Newborn screening for PKU and BH4 responsiveness

Period of Performance: 05/15/2006 - 11/14/2006


Phase 2 SBIR

Recipient Firm

Idaho Technology
390 Wakara Way
Salt Lake City, UT 84108
Principal Investigator

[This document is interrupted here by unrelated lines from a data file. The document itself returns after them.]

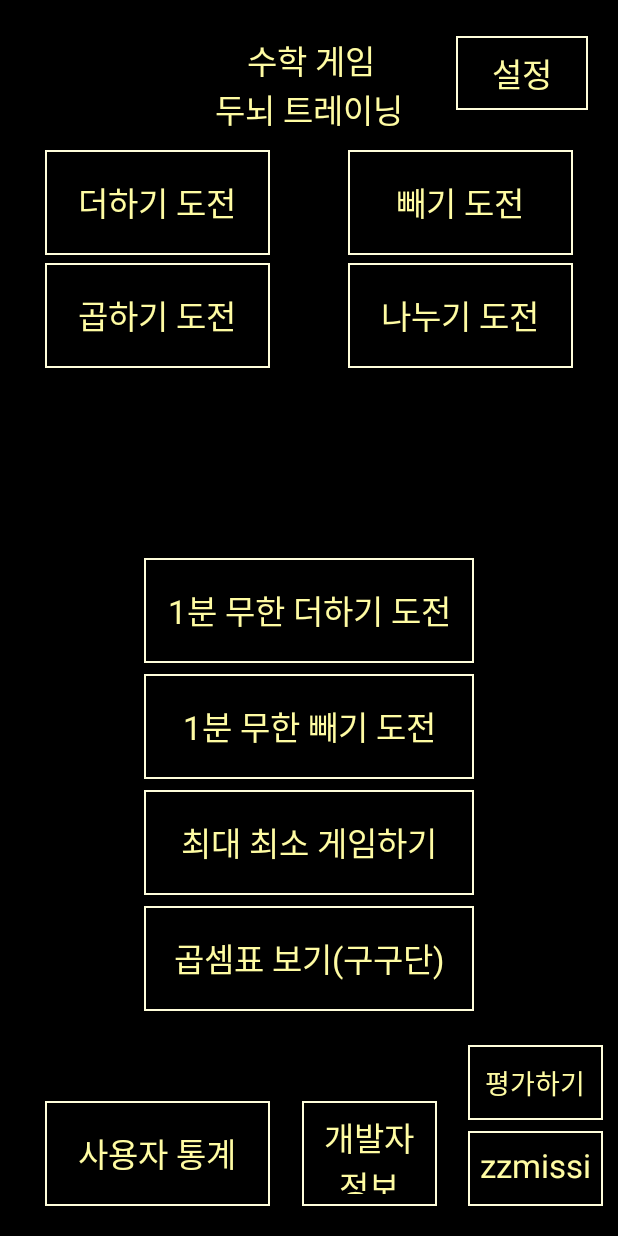
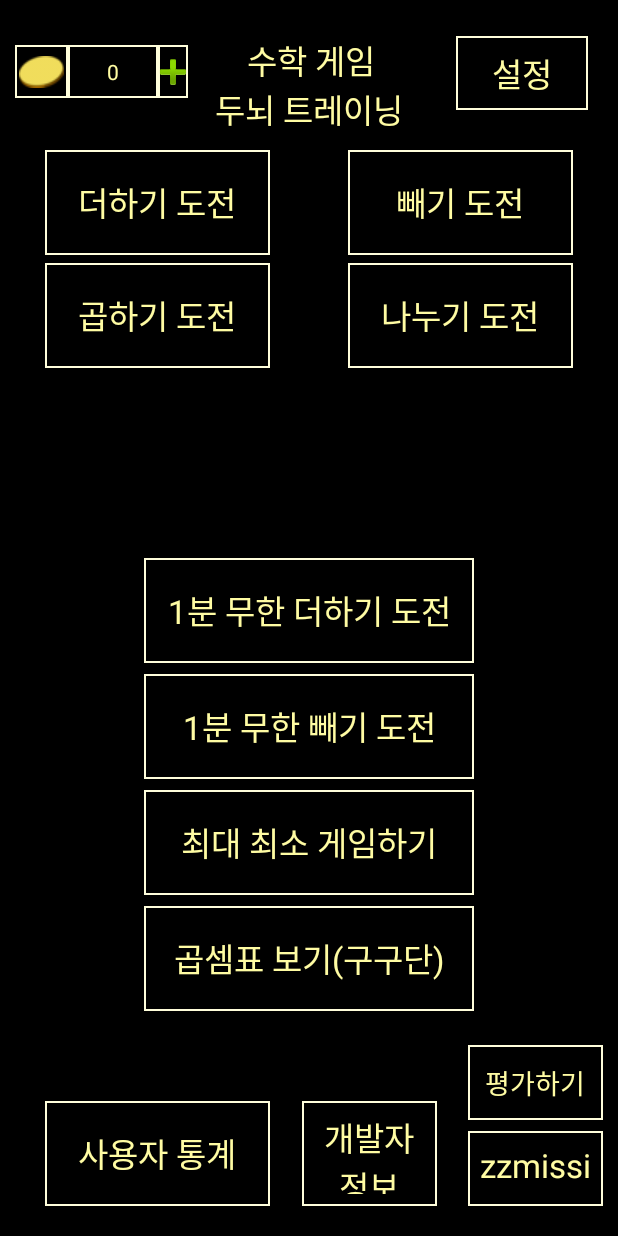
Before and after one commit to atomic0x90/Mere-Creation, an Android app: the screen it shows after launch (MainActivity), on a phone screen of 412 x 824 dp. Run offline under Robolectric (Android 15) with nearby library versions, the phone set to English and light mode, and no system bars.

Commit message:
Add init CustomDialog, init DB(Not yet all table)

```diff
--- a/android/MathGame/app/src/main/java/atomic0x90/github/io/mathgame/MainActivity.java
+++ b/android/MathGame/app/src/main/java/atomic0x90/github/io/mathgame/MainActivity.java
@@ -2,32 +2,46 @@ package atomic0x90.github.io.mathgame;
 
 import androidx.appcompat.app.AlertDialog;
 import androidx.appcompat.app.AppCompatActivity;
-import androidx.core.app.ActivityCompat;
 
 import android.content.DialogInterface;
 import android.content.Intent;
+import android.database.Cursor;
+import android.database.sqlite.SQLiteDatabase;
+import android.database.sqlite.SQLiteException;
 import android.os.Bundle;
 
-import android.os.CountDownTimer;
 import android.view.View;
 import android.widget.Button;
-import android.widget.TextView;
 import android.widget.Toast;
+
+import java.io.File;
 
 
 public class MainActivity extends AppCompatActivity {
 
+    SQLiteDatabase sqliteDB ;
+    int nowCoin = 10;
+    String coinDateTime;
+    int[] resultarr = {0,0,0,0,0,0,0,0,0,0};
 
-    int[] resultarr = {0,0,0,0,0,0,0,0,0,0};
-    int initNum = 0;
     @Override
     protected void onCreate(Bundle savedInstanceState) {
         super.onCreate(savedInstanceState);
         setContentView(R.layout.activity_main);
 
+        //DB
+        sqliteDB = init_database() ;
+        init_tables();
+        load_coin();
+
+        //Coin
+        Button coinbutton = (Button) findViewById(R.id.coinNowButton);
+
+        coinbutton.setText(nowCoin + " " + coinDateTime);
+
         //더하기 도전 버튼
-        Button button = (Button) findViewById(R.id.addButton);
-        button.setOnClickListener(new View.OnClickListener() {
+        Button addbutton = (Button) findViewById(R.id.addButton);
+        addbutton.setOnClickListener(new View.OnClickListener() {
                 @Override
 
                 public void onClick (View v){
@@ -70,8 +84,84 @@ public class MainActivity extends AppCompatActivity {
 
     }
 
+    //DB
+    private SQLiteDatabase init_database() {
 
+        SQLiteDatabase db = null ;
+        // File file = getDatabasePath("contact.db") ;
+        File file = new File(getFilesDir(), "contact.db") ;
 
+        System.out.println("PATH : " + file.toString()) ;
+        try {
+            db = SQLiteDatabase.openOrCreateDatabase(file, null) ;
+        } catch (SQLiteException e) {
+            e.printStackTrace() ;
+        }
+
+        if (db == null) {
+            System.out.println("DB creation failed. " + file.getAbsolutePath()) ;
+        }
+
+        return db ;
+    }
+
+    private void init_tables() {
+
+        if (sqliteDB != null) {
+            //Coin table
+            String sqlCreateTbl = "CREATE TABLE IF NOT EXISTS Coin (" +
+                    "coin "           + "INTEGER NOT NULL," +
+                    "date_time "         + "TIMESTAMP NOT NULL default (datetime('now','localtime')" + "));" ;
+
+            System.out.println(sqlCreateTbl) ;
+
+            sqliteDB.execSQL(sqlCreateTbl) ;
+
+            String sqlQuery = "SELECT * FROM Coin";
+            Cursor cursor = null;
+            cursor = sqliteDB.rawQuery(sqlQuery,null);
+
+            try{
+            //coin 값이 없는 경우
+            if(!cursor.moveToNext()){
+                String sqlInsert = "INSERT INTO Coin " + "(coin)" + "VALUES (" + 0 +");";
+                System.out.println("TEST Insert : " + sqlInsert);
+                sqliteDB.execSQL(sqlInsert);
+            }}catch (Exception e){
+                System.out.println("FFFFFFFFFFFFFFFFFFFFFFFFFFFF "+e);
+            }
+
+            //Add table
+            sqlCreateTbl = "CREATE TABLE IF NOT EXISTS ChAdd (" +
+                    "IDX " + "INTEGER PRIMARY KEY," +
+                    "result " + "INTEGER NOT NULL," +
+                    "AVtime " + "REAL NOT NULL," +
+                    "date_time " + "TIMESTAMP NOT NULL default (datetime('now','localtime')));";
+            System.out.println(sqlCreateTbl);
+
+            sqliteDB.execSQL(sqlCreateTbl);
+
+        }
+    }
+
+    private void load_coin(){
+        if(sqliteDB != null){
+            String sqlQuery = "SELECT * FROM Coin";
+            Cursor cursor = null;
+
+            cursor = sqliteDB.rawQuery(sqlQuery,null);
+
+            if(cursor.moveToNext()){
+                nowCoin = cursor.getInt(0);
+                System.out.println(nowCoin + "AAAAAAAAAAAAAAAAAAAAAAAAAAAAAAAAAAa");
+
+                coinDateTime = cursor.getString(1);
+                System.out.println(coinDateTime);
+            }
+            else
+                System.out.println("BBBBBBBBBBBBBBBBBBBBBBBBBBBBBBBBBB");
+        }
+    }
 
 
     // 마지막으로 뒤로 가기 버튼을 눌렀던 시간 저장
--- a/android/MathGame/app/src/main/res/layout/activity_main.xml
+++ b/android/MathGame/app/src/main/res/layout/activity_main.xml
@@ -240,4 +240,40 @@
         android:textColor="@color/text"
         app:layout_constraintBottom_toTopOf="@+id/exitButton"
         app:layout_constraintEnd_toEndOf="parent" />
+
+    <Button
+        android:id="@+id/coinNowButton"
+        android:layout_width="60dp"
+        android:layout_height="35dp"
+        android:layout_marginTop="30dp"
+        android:background="@drawable/button_style"
+
+        android:textAppearance="@style/TextAppearance.AppCompat.Body1"
+        android:textColor="@color/text"
+        app:layout_constraintStart_toEndOf="@+id/coinImgButton"
+        app:layout_constraintTop_toTopOf="parent" />
+
+    <ImageButton
+        android:id="@+id/coinImgButton"
+        android:layout_width="35dp"
+        android:layout_height="35dp"
+        android:layout_marginStart="10dp"
+        android:layout_marginLeft="10dp"
+        android:layout_marginTop="30dp"
+        android:background="@drawable/button_style"
+        app:layout_constraintStart_toStartOf="parent"
+        app:layout_constraintTop_toTopOf="parent"
+        app:srcCompat="@drawable/coin" />
+
+    <ImageButton
+        android:id="@+id/coinPlusButton"
+        android:layout_width="20dp"
+        android:layout_height="35dp"
+        android:layout_marginTop="30dp"
+        app:layout_constraintStart_toEndOf="@+id/coinNowButton"
+        app:layout_constraintTop_toTopOf="parent"
+        app:srcCompat="@android:drawable/ic_input_add"
+
+        android:background="@drawable/button_style"/>
+
 </androidx.constraintlayout.widget.ConstraintLayout>
--- a/android/MathGame/app/src/main/res/values/colors.xml
+++ b/android/MathGame/app/src/main/res/values/colors.xml
@@ -13,4 +13,5 @@
     <color name="tmpbutton">#ffffff</color>
     <color name="text">#fffca3</color>
     <color name="background">#000000</color>
+    <color name="dialogBackground">#303030</color>
 </resources>
```
Also changed, not shown: android/MathGame/app/src/main/AndroidManifest.xml (+4 -3 lines), android/MathGame/app/src/main/java/atomic0x90/github/io/mathgame/Challenge_add.java (+18 -4 lines), android/MathGame/app/src/main/java/atomic0x90/github/io/mathgame/CustomDialog.java (added, +120 -0 lines), android/MathGame/app/src/main/res/layout/activity_custom_dialog.xml (added, +139 -0 lines), android/MathGame/app/src/main/res/values/popupStyle.xml (added, +8 -0 lines), android/MathGame/app/src/main/res/drawable/coin.png (added).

DESCRIPTION (provided by applicant): In 1958, Dr Robert Guthrie was approached by Dr Robert Warner seeking aid to develop a better means to measure phenylalanine in the blood of newborns. Of this interaction was born the bacterial inhibition assay and the beginning of population-based newborn screening for phenylketonuria (PKU). Early identification of affected newborns avoided irreversible brain damage using a phenylalanine-restricted diet. While the BIA has been replaced by tandem mass spectrometry as the means to measure phenylalanine, PKU remains the paradigm for a disorder effectively treated by prospective identification of asymptomatic patients. PKU results from defects in phenylalanine hydroxylase (PAH) causing an inability to convert phenylalanine to tyrosine. Treating PKU by dietary means remained largely unchanged until several groups identified a sub- set of patients treatable using 6R-tetrahydrobiopterin (BH4), the obligatory co-factor of the PAH enzyme, without the phenylalanine restricted diet. While BH4-responsive patients are skewed to mild PKU and hyperphenyla'ianemia; classic PKU patients have been characterized as BH4 responsive. Analysis of the PAH gene is becoming an important aspect to determining BH4 response. Comprehensive analysis of the PAH gene may be performed using the universally collected newborn screening dried blood card as a source of DNA. Using the dried blood card and the emerging technology of high-resolution melt profiling, comprehensive analysis of PAH may be easily completed within 1.5 days of abnormal newborn screening results. Genotypic data will be in hand when results of the physiological Phe/ BH4 loading test are complete. Combining physiological analysis and genetic analysis will lead to effective identification of BH4 responsive PKU patients. Cataloging PAH mutations resulting in BH4 responsive disease is underway thus developing a sensitive, rapidly, and cost effective means to analyze the PAH gene will have utility to clinicians and researchers. Herein is proposed the use of high resolution melt profiling to develop a simplified and streamlined means of assessing the coding sequence and intronic regions critical to mRNA processing in the PAH gene. High resolution melt profiling is rapid with sensitivity at least equal to DNA sequence analysis and in excess of other pre-sequence scanning technologies. High resolution melt profiling will play a role to identify BH4 responsive PKU patients.